◆ Task brief:
An exact repetition of the records is required. Leave nothing out.

◆ Input material:

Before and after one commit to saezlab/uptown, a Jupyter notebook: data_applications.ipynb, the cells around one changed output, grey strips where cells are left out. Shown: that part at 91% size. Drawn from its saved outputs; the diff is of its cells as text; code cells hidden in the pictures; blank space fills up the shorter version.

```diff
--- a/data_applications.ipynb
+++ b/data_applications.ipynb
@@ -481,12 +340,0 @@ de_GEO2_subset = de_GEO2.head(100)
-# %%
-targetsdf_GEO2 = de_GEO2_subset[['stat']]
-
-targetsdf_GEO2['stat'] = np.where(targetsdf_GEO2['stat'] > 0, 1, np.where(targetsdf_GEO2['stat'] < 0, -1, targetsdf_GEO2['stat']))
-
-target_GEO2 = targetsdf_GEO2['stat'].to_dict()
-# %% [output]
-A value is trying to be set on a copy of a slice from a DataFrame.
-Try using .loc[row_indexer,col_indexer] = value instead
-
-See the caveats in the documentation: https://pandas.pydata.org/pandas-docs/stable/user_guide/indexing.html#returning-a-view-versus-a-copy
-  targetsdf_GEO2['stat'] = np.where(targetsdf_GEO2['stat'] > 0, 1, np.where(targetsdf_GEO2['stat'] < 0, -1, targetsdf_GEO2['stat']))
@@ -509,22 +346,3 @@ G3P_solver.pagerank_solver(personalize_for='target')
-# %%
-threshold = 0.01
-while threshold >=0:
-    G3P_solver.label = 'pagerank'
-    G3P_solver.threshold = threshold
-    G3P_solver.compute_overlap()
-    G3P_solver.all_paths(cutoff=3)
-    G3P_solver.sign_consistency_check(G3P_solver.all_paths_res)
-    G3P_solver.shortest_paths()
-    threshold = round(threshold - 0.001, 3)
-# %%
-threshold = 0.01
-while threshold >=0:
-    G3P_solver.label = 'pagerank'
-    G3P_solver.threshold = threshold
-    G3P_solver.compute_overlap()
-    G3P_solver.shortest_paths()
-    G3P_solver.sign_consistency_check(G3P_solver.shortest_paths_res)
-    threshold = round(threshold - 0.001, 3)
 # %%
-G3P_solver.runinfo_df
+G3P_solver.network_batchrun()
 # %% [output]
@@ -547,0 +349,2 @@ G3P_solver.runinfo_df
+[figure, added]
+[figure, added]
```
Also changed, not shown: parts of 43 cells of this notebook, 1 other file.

◆ Answer section:
Before and after one commit to saezlab/uptown, a Jupyter notebook: data_applications.ipynb, the cells around one changed output, grey strips where cells are left out. Shown: that part at 91% size. Drawn from its saved outputs; the diff is of its cells as text; code cells hidden in the pictures; blank space fills up the shorter version.

```diff
--- a/data_applications.ipynb
+++ b/data_applications.ipynb
@@ -481,12 +340,0 @@ de_GEO2_subset = de_GEO2.head(100)
-# %%
-targetsdf_GEO2 = de_GEO2_subset[['stat']]
-
-targetsdf_GEO2['stat'] = np.where(targetsdf_GEO2['stat'] > 0, 1, np.where(targetsdf_GEO2['stat'] < 0, -1, targetsdf_GEO2['stat']))
-
-target_GEO2 = targetsdf_GEO2['stat'].to_dict()
-# %% [output]
-A value is trying to be set on a copy of a slice from a DataFrame.
-Try using .loc[row_indexer,col_indexer] = value instead
-
-See the caveats in the documentation: https://pandas.pydata.org/pandas-docs/stable/user_guide/indexing.html#returning-a-view-versus-a-copy
-  targetsdf_GEO2['stat'] = np.where(targetsdf_GEO2['stat'] > 0, 1, np.where(targetsdf_GEO2['stat'] < 0, -1, targetsdf_GEO2['stat']))
@@ -509,22 +346,3 @@ G3P_solver.pagerank_solver(personalize_for='target')
-# %%
-threshold = 0.01
-while threshold >=0:
-    G3P_solver.label = 'pagerank'
-    G3P_solver.threshold = threshold
-    G3P_solver.compute_overlap()
-    G3P_solver.all_paths(cutoff=3)
-    G3P_solver.sign_consistency_check(G3P_solver.all_paths_res)
-    G3P_solver.shortest_paths()
-    threshold = round(threshold - 0.001, 3)
-# %%
-threshold = 0.01
-while threshold >=0:
-    G3P_solver.label = 'pagerank'
-    G3P_solver.threshold = threshold
-    G3P_solver.compute_overlap()
-    G3P_solver.shortest_paths()
-    G3P_solver.sign_consistency_check(G3P_solver.shortest_paths_res)
-    threshold = round(threshold - 0.001, 3)
 # %%
-G3P_solver.runinfo_df
+G3P_solver.network_batchrun()
 # %% [output]
@@ -547,0 +349,2 @@ G3P_solver.runinfo_df
+[figure, added]
+[figure, added]
```
Also changed, not shown: parts of 43 cells of this notebook, 1 other file.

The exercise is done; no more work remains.